[Itemized modification records]
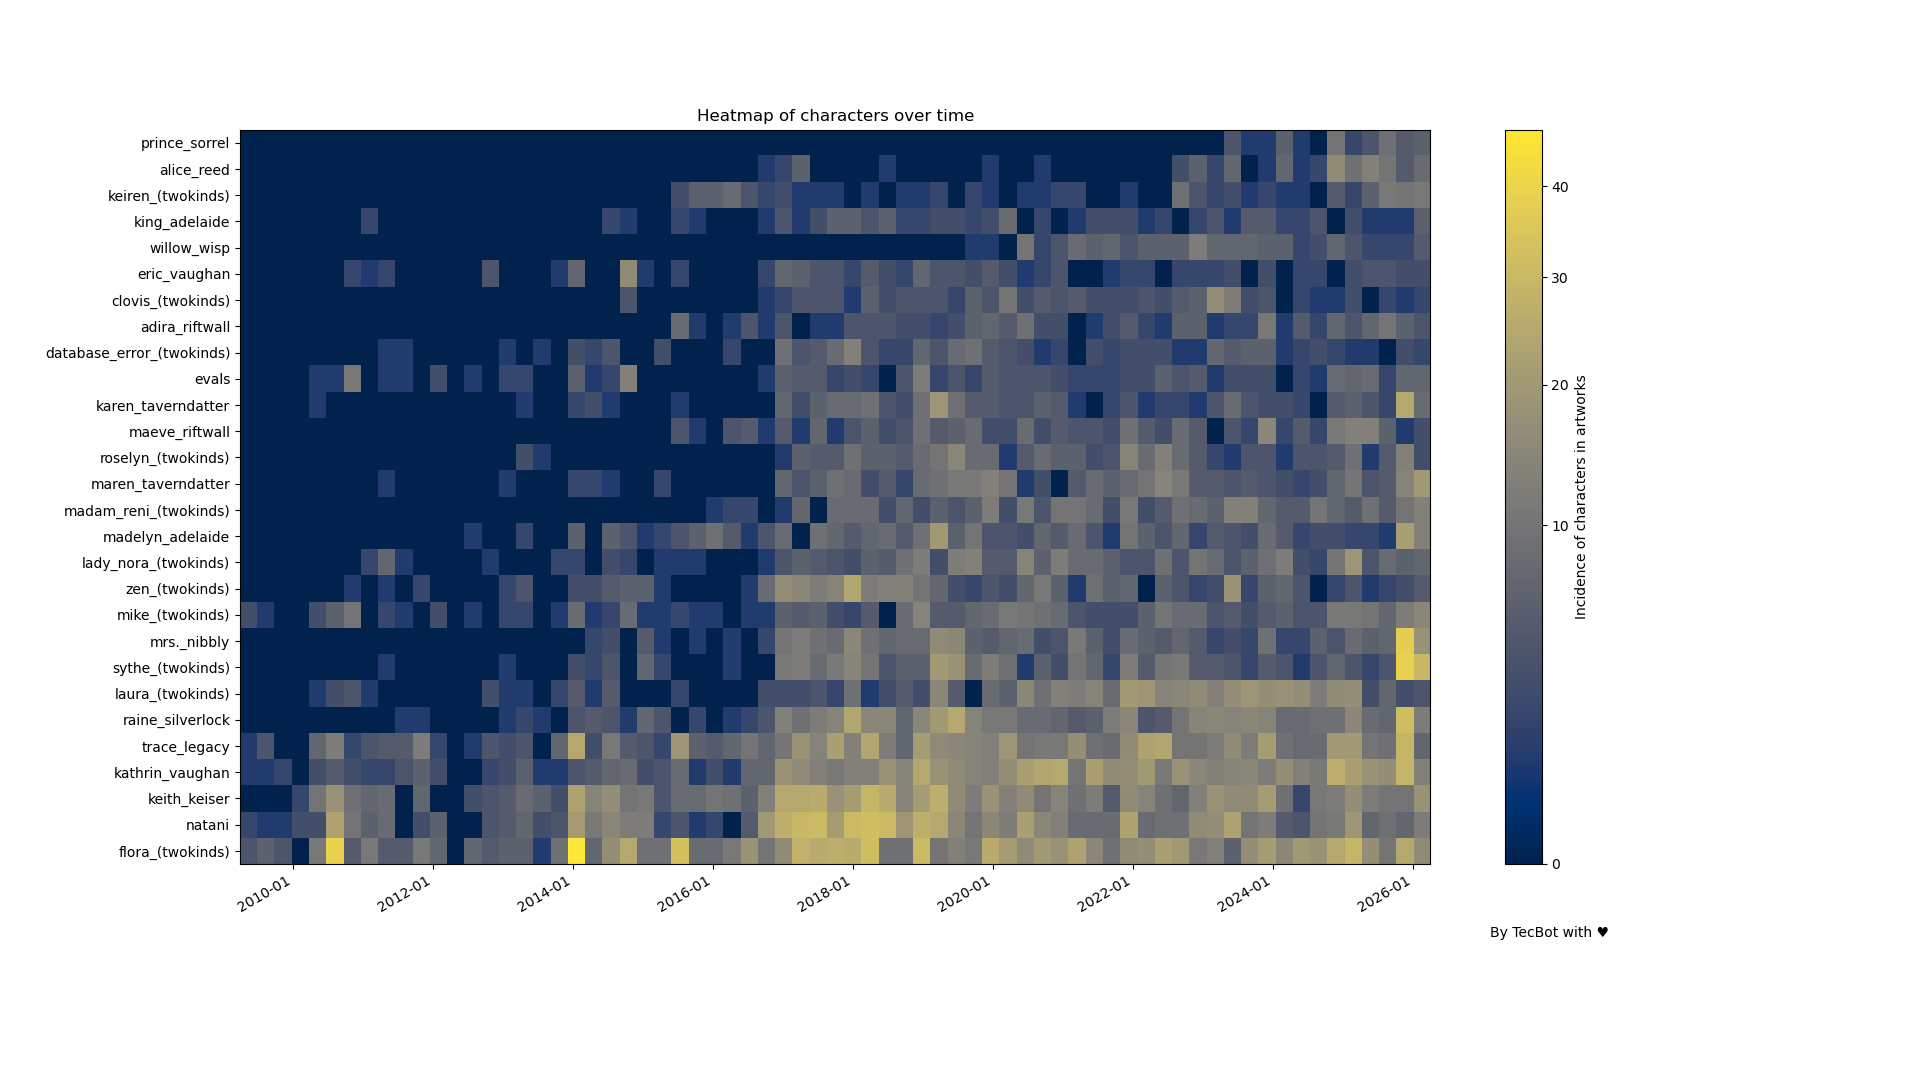
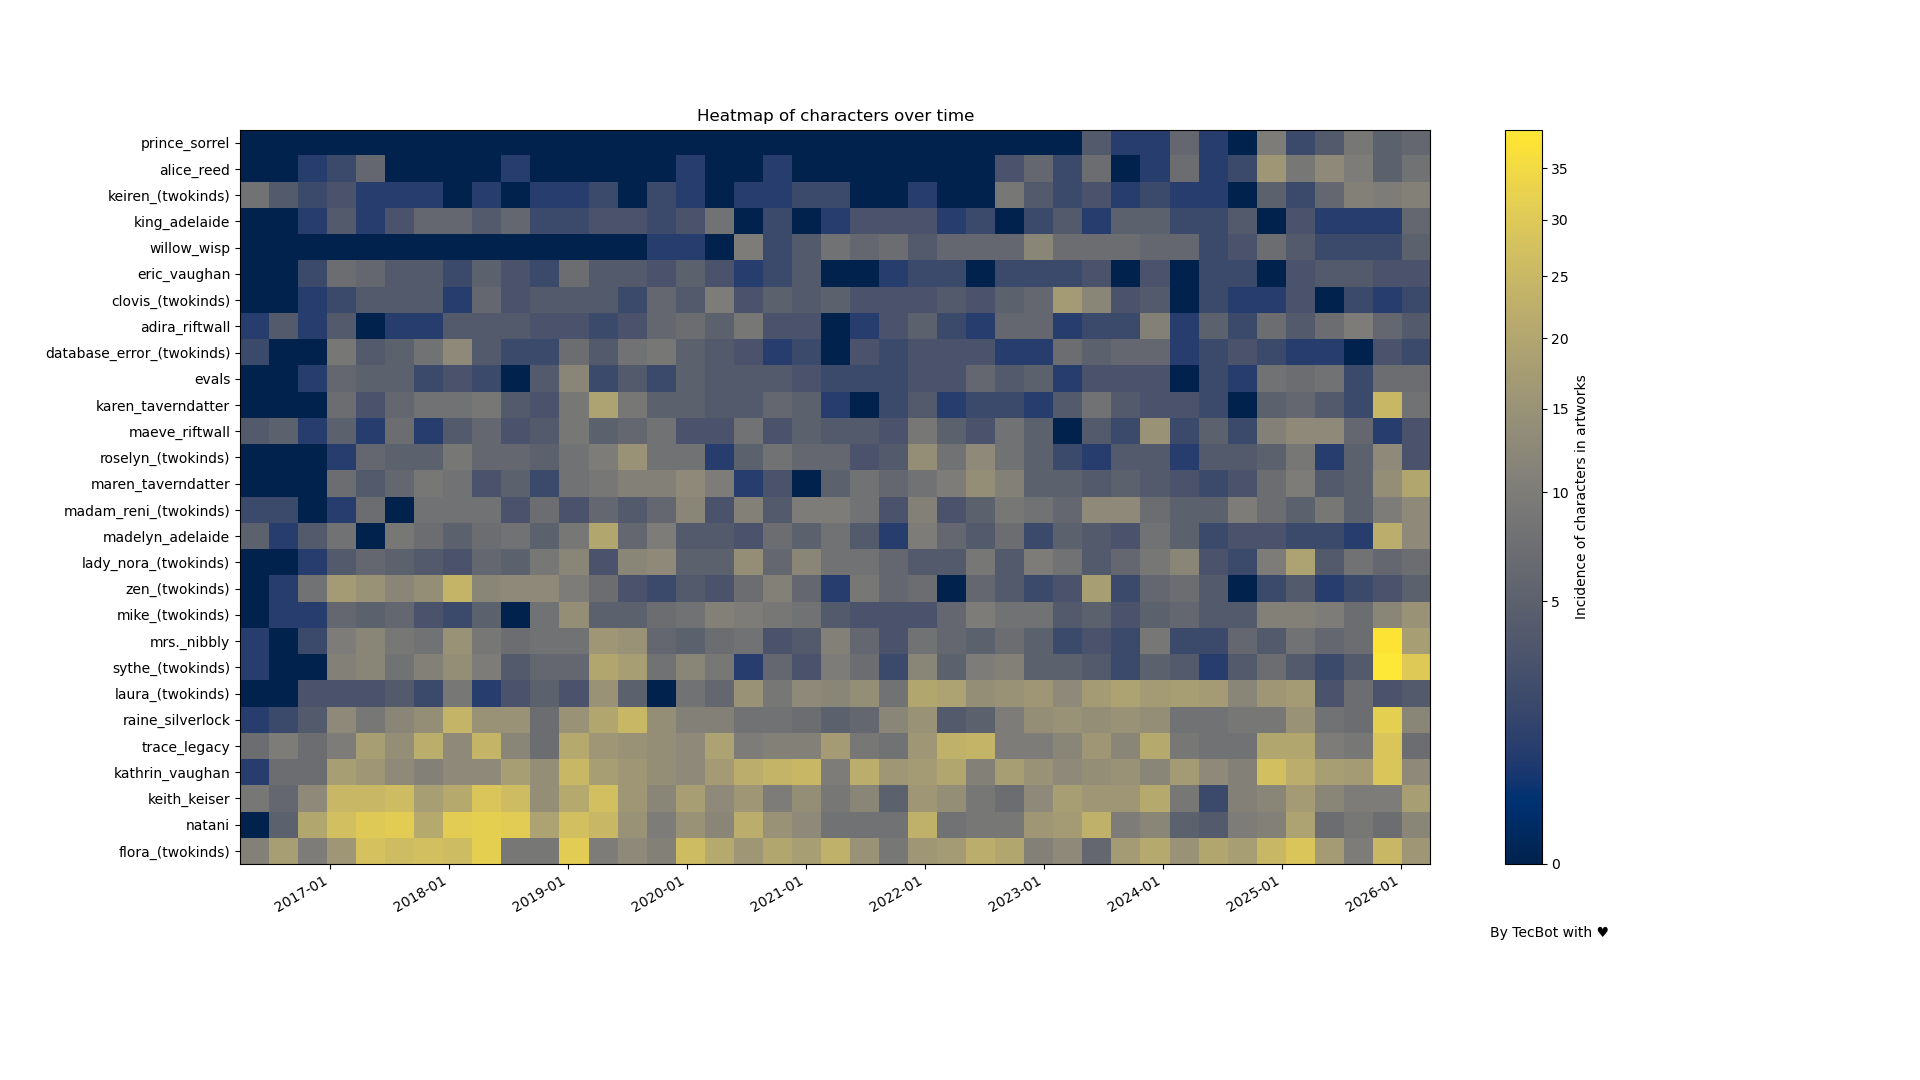
Add partial posts march 26

Changed region(s): [[0.125, 0.1222, 0.75, 0.8556], [0.6875, 0.825, 0.7188, 0.8556]]

diff --git a/posts/2026-march-26.md b/posts/2026-march-26.md
@@ -1,0 +1,48 @@
+# Twokinds of Data
+## Suggester trends over time
+
+## March 26 2026
+
+So I am back at this, [last time](./2026-jan-25.md) presented my first heatmap based around the analysis of which twokinds characters were sketched or drawn over time since patreon inception based on e6 data. 
+
+But then i wondered is there any other information that would be interesting to know? As discussed on the prior two posts i made they provide little information other than most post having women in it which is an insigth until you realize it is obvious.
+
+Then I realized i always wanted to know who has the most suggested sketches so far, but that information is buried on patreons descriptions. But I have catalogued every since patreon posts for my [Twokinds Gallery](https://tecrobot.org/twokinds/gallery/) which includes the description... And i know regex.
+
+So after some work in a new [script](tag_analyzer/graph_suggesters.py) that was able to extract the suggesters from the description i was ready to graph this in the same way i did with character tags!
+
+## Methodology
+
+As a brief summary of what i did here. For my gallery i collect and collate every art post on Tom [patreon](https://www.patreon.com/c/twokinds/posts) including the description. Whenever Tom post suggested sketches or finished artwork he adds some attribution in the form of `suggested by <someone>` which is something i can extract. 
+
+Once the suggester information was split from the rest is relatively easy to extract it in much the same way I used for the e6 tags. After that i got the top 25 suggesters with the most pieces credited to them and sliced the data accordingly and then i could pivot the dataframe into a heatmap again.
+
+But before showing the results some small notes on changes
+1- Fixed the alignement on the heatmap bins in the y axis
+2- Changed color map, cividis is meant to prevent perceptual aliasing
+3- Minor improvements in format 
+
+Oh also reran my numbers on the tags with up to date data, will be at the bottom of this one. If you want the methodology for that one please refer to the prior post linked somehwere above
+
+## Suggester activity over time
+
+And so here we go:
+
+![Suggesters](../results/graphs/tom_fischbach/march-2026/suggesters.png "Suggester activity over time")
+
+Since we moved ove from polls to all-Tom picks also made a special  grapph with only data from the past year till today:
+
+![SuggestersRecent](../results/graphs/tom_fischbach/march-2026/recent_suggesters.png "Suggester activity over time")
+
+## Tags over time
+
+To accompany the data above did the same exercise as last time from e6 data: 
+
+![Tags](../results/graphs/tom_fischbach/march-2026/tag_over_time_heatmap.png "Suggester activity over time")
+
+And of course added 
+
+![TagsRecent](../results/graphs/tom_fischbach/march-2026/tag_over_time_recentheatmap.png "Suggester activity over time")
+
+
+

● Task statement
When the records above are checked line by line, how many lines contain the word "Changed"? Please give only that number.

● Solution for this task
2